>"So here's my question-- when is the Xbox going to become a PS2 emulator? I think this is possible through software, as the Xbox is at least 3x as powerful as the PS2 by my estimation"
A PS2 emulator on the Xbox is an absolute technical impossibility. The machines have completely divergent design philosophies. How do you emulate a 48 GBps vram bandwidth on a machine with a UMA design featuring only 6.4 GBps peak bandwidth? You can't. How do you emulate a complicated physics system that uses one of the vector units fully on a Celeron that can't match that one coprocessor's power? You can't.
>"It really is the Sega Saturn of its day-- theoretically "powerful" but in practical, real-world terms.. it's weak."

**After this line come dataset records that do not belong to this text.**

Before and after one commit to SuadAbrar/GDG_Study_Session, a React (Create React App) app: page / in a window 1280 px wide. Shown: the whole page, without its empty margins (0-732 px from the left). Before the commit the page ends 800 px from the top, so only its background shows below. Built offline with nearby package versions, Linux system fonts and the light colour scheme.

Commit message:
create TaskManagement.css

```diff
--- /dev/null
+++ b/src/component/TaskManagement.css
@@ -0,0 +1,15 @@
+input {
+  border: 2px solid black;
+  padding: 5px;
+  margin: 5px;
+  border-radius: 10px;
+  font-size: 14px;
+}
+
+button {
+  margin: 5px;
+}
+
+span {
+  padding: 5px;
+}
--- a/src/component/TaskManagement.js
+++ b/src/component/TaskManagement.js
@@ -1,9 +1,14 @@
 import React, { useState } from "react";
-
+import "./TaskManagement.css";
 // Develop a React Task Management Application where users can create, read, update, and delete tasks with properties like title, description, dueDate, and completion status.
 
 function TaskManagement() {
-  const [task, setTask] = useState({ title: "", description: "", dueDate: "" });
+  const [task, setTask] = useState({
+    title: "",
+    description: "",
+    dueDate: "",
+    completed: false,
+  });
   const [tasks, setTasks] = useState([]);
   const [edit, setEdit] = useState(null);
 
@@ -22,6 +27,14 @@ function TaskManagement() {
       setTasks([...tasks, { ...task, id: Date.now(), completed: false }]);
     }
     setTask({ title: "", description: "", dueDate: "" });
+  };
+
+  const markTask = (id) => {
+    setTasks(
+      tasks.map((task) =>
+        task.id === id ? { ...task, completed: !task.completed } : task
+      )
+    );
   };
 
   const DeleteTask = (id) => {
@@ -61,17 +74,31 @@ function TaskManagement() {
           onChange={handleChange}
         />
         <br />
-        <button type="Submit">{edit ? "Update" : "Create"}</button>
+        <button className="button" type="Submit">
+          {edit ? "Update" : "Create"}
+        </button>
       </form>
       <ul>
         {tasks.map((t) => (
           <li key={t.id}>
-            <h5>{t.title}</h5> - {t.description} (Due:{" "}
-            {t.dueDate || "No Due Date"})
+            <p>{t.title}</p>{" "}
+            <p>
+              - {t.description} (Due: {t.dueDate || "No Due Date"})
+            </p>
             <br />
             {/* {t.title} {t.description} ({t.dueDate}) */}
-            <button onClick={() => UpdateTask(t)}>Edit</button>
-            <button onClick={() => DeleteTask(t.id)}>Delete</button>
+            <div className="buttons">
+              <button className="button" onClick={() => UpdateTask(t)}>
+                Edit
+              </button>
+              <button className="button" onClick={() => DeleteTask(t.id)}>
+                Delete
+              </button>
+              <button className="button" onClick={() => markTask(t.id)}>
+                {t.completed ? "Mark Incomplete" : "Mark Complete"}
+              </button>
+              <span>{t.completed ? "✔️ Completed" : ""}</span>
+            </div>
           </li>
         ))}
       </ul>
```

The PS2 was a grand experiment in alternative systems architecture. Kutaragi were looking for ways around limitations they saw in conventional computer systems. They built a machine with lots of coprocessors and lots of bandwidth. As much as the PS2's small amount is maligned, the Gamecube's GPU uses embedded memory too, and has a megabyte less than Sony's Graphics Synth chip. ArtX/Ati did this because they saw some of the same problems Sony did. I tell you what, though, if the PS2 was coming out this fall along side the Xbox and Gamecube it'd have twice as much RAM, the Emotion Engine would be running a twice the clockspeed, and the Graphics chip would have 8-12 MB of embedded VRAM. It'd be a machine the Xbox would have trouble keeping up with.
By Jeff Atwood (Wumpus) on Monday, November 5, 2001 - 11:44 am:
"A PS2 emulator on the Xbox is an absolute technical impossibility. The machines have completely divergent design philosophies. How do you emulate a 48 GBps vram bandwidth on a machine with a UMA design featuring only 6.4 GBps peak bandwidth? You can't. How do you emulate a complicated physics system that uses one of the vector units fully on a Celeron that can't match that one coprocessor's power? You can't."
Celeron? The CPU inside the Xbox is a 733mhz P3. I agree emulation would be difficult but not because of lack of power on the Xbox side-- the architectures are radically different.
"The PS2 was a grand experiment in alternative systems architecture. Kutaragi were looking for ways around limitations they saw in conventional computer systems."
Then this experiment should be considered a complete and utter failure. It doesn't matter how "advanced" something is when programmers are forced to spend years figuring out how to exploit it. The only metric that we should really care about is what shows up on our televisions. And by that metric, PS2 is mighty weak. Low resolution, blurry textures, and not all that fast.
By Brad Grenz on Monday, November 5, 2001 - 10:38 pm:
>"Celeron? The CPU inside the Xbox is a 733mhz P3."
A P3 with only 128 KB of L2 cache. That, my good man, is what we call a Celeron.
By Jeff Atwood (Wumpus) on Monday, November 5, 2001 - 11:25 pm:
Really? I thought they put the full 256kb version in there! Damn.
By Jeff Atwood (Wumpus) on Saturday, November 10, 2001 - 01:49 pm:
As predicted, Halo is the only breakout title in the launch library..
DOA3 is derivative but stunningly pretty, as is Project Gotham.
To be fair, I don't think the PS2 had any breakout titles at launch. No, not even SSX. And the Xbox library is more interesting than the PS2's was at launch, IMO.
By Mark Asher on Saturday, November 10, 2001 - 02:38 pm:
The difference was that the PS2 didn't have a ton of competition. They had time to get better games out. Once you get by the hardcore video game fans who want all three systems, the Xbox is competing against the PS2 and Gamecube libraries. Right now, the PS2 wins handily and the Gamecube probably wins with the kiddie market.
By Rob on Saturday, November 10, 2001 - 05:10 pm:
I may have mentioned here that certain shooters make me want to puke and have migraines, not because of the poor gameplay (like Age of Sail) but because I have defective ears (or something like that). But certain shooters I can play fine (such as WW2OL and OpFlashpoint), I guess because the running around is fairly realistic (my ears don't bug out then). So, my long winded question is:
Is the movement realistic in Halo? Or is it Doom-like hovering at 60mph? And, can you play it in 3d view (seems to negate pukiness)?